As far as I remember, Hausdorff dimension k does not imply finite (or even σ-finite) k-dimensional Hausdorff measure. Really so? And then "might not be $\mathcal{H}^k$-measurable" looks strange. Is it OK? Do the definitions implicit here conform to definitions in Hausdorff measure and Hausdorff dimension? --Boris Tsirelson 09:50, 4 August 2012 (CEST)

Sorry, I was saving while constructing the page... I guess I should use a Sandbox instead, sorry again for wasting your time. I have to check still everything once again, since I just typed. Anyway:
  • For Lipschitz graphs I can add an explanation if you think it is needed.
  • For consistence with the pages Hausdorff measure and Hausdorff dimension I will check later (it is in my "to do list").
  • You are right: Hausdorff dimension k does not imply finite (or even σ-finite). If you are referring to the decomposition of a general set in rectifiable and purely unrectifiable part you need the $\sigma$-finiteness hypothesis (which I just added). Rectifiable sets are automatically $\sigma$-finite because of the covering with countably many $C^1$ submanifolds (a $C^1$ submanifold is automatically $\sigma$-finite). The $\sigma$-finiteness assumption might be needed somewhere else and it is the typical thing on which I might slip inadvertently: I will check again everything with care.
  • If I drop the Borel assumption in the definition of rectifiability, you might have the following example: Take a common $C^1$ injective curve $\gamma: [0,1]\to\mathbb R^2$ and take the typical Vitali non-Lebesgue measurable subset $V\subset [0,1]$. Now $\gamma (V)$ has Hausdorff dimension $1$ and it can be covered by a single one-dimensional submanifold, so it is rectifiable without Borel assumption. But it is not $\mathcal{H}^1$ measurable. Do you think it is worth to add this example?

Camillo 10:15, 4 August 2012 (CEST)

I see. Yes, sometimes sandbox is worth to use. Well, now I wonder, why Hausdorff dimension k is stipulated in these three definitions.
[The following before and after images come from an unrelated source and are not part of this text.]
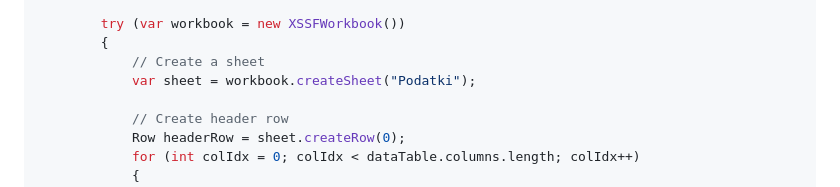
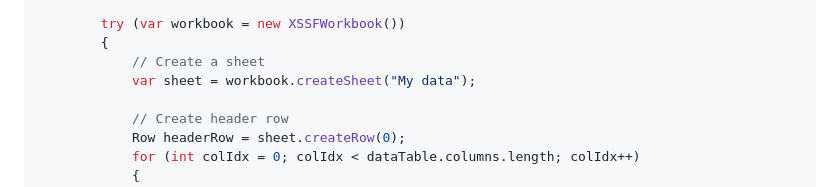
Before and after one commit to pikapokec/jdbc-made-easy, a Markdown page: README.md, the part around the change. GitHub-like rendering.

```diff
--- a/README.md
+++ b/README.md
@@ -90,7 +90,7 @@ Use Apache POI.
         try (var workbook = new XSSFWorkbook())
         {
             // Create a sheet
-            var sheet = workbook.createSheet("Podatki");
+            var sheet = workbook.createSheet("My data");
 
             // Create header row
             Row headerRow = sheet.createRow(0);
```
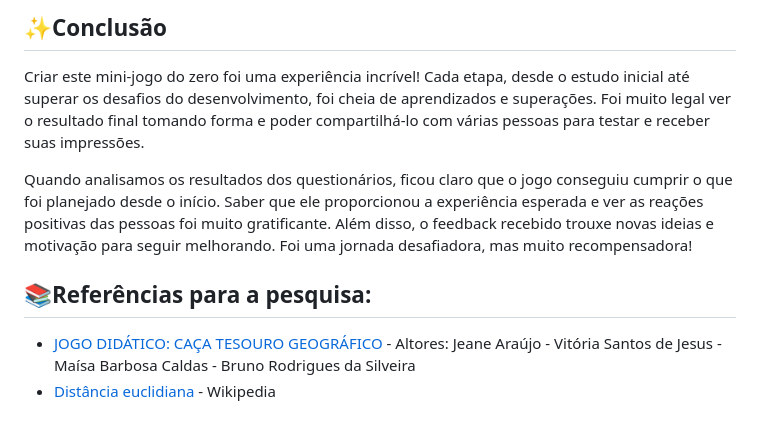
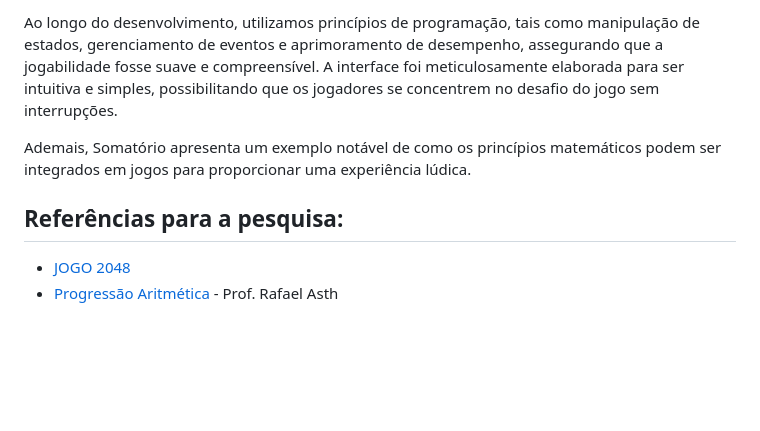
Before and after one commit to Johnatan-Caetano/Somatorio, a Markdown page: README.md, the part around the change printed below. Drawn GitHub-style; blank space fills up the shorter version.

```diff
--- a/README.md
+++ b/README.md
@@ -142,10 +84,8 @@ Resultado de cada pergunta:
 
-## ✨Conclusão
+Ao longo do desenvolvimento, utilizamos princípios de programação, tais como manipulação de estados, gerenciamento de eventos e aprimoramento de desempenho, assegurando que a jogabilidade fosse suave e compreensível. A interface foi meticulosamente elaborada para ser intuitiva e simples, possibilitando que os jogadores se concentrem no desafio do jogo sem interrupções.
 
-Criar este mini-jogo do zero foi uma experiência incrível! Cada etapa, desde o estudo inicial até superar os desafios do desenvolvimento, foi cheia de aprendizados e superações. Foi muito legal ver o resultado final tomando forma e poder compartilhá-lo com várias pessoas para testar e receber suas impressões.
+Ademais, Somatório apresenta um exemplo notável de como os princípios matemáticos podem ser integrados em jogos para proporcionar uma experiência lúdica.
 
-Quando analisamos os resultados dos questionários, ficou claro que o jogo conseguiu cumprir o que foi planejado desde o início. Saber que ele proporcionou a experiência esperada e ver as reações positivas das pessoas foi muito gratificante. Além disso, o feedback recebido trouxe novas ideias e motivação para seguir melhorando. Foi uma jornada desafiadora, mas muito recompensadora!
-
-## 📚Referências para a pesquisa:
-- [JOGO DIDÁTICO: CAÇA TESOURO GEOGRÁFICO](https://www.falaprofessor2023.agb.org.br/resources/anais/9/fp2023/1693513698_ARQUIVO_41e17d5f72c272576d276d118152fb95.pdf) - Altores: Jeane Araújo - Vitória Santos de Jesus - Maísa Barbosa Caldas - Bruno Rodrigues da Silveira
-- [Distância euclidiana](https://pt.wikipedia.org/wiki/Dist%C3%A2ncia_euclidiana) - Wikipedia
+## Referências para a pesquisa:
+- [JOGO 2048](https://www.2048.org/)
+- [Progressão Aritmética](https://pt.scribd.com/document/534039196/Progressao-Aritmetica-P-a-Toda-Materia) - Prof. Rafael Asth
```
Also changed, not shown: other parts of README.md (+18 -76 lines), assets/pontuacao.png (added).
It follows from the other requirements that it cannot exceed k, right? Thus, you just want to exclude the degenerate case, the dimension less than k, right? But then, did you exclude the case of dimension k but zero $\mathcal{H}^k$? --Boris Tsirelson 13:14, 4 August 2012 (CEST)
Well, this is a notational problem on which there is no unique convention. As you point out, I specified the dimension because otherwise a $1$-dimensional curve or a fractal of dimension $3/2$ might also be considered as a $2$-dimensional rectifiable set and this is kind of awkward... But I prefer to include $k$-dimensional sets which are $\mathcal{H}^k$-null sets in the class of rectifiable ones. The way it is stated now respects this convention. Camillo 14:04, 4 August 2012 (CEST)
I see: you know what you're doing. But I bother that another reader may also (similarly to me) got puzzled, thinking that your intention is to bound the dimension from above. A clarifying phrase could help. --Boris Tsirelson 16:23, 4 August 2012 (CEST)
Indeed. I added a remark. I also mentioned something more about non $\sigma$-finite sets. Camillo 23:08, 4 August 2012 (CEST)
I also turned "Besicovitch-Federer projection theorem" into a redirect page. Feel free to change or revert if you prefer another form of reference. --Boris Tsirelson 13:22, 4 August 2012 (CEST)
Definitely a cleaner solution: I will do it also with the other pages I just created.Camillo 14:04, 4 August 2012 (CEST)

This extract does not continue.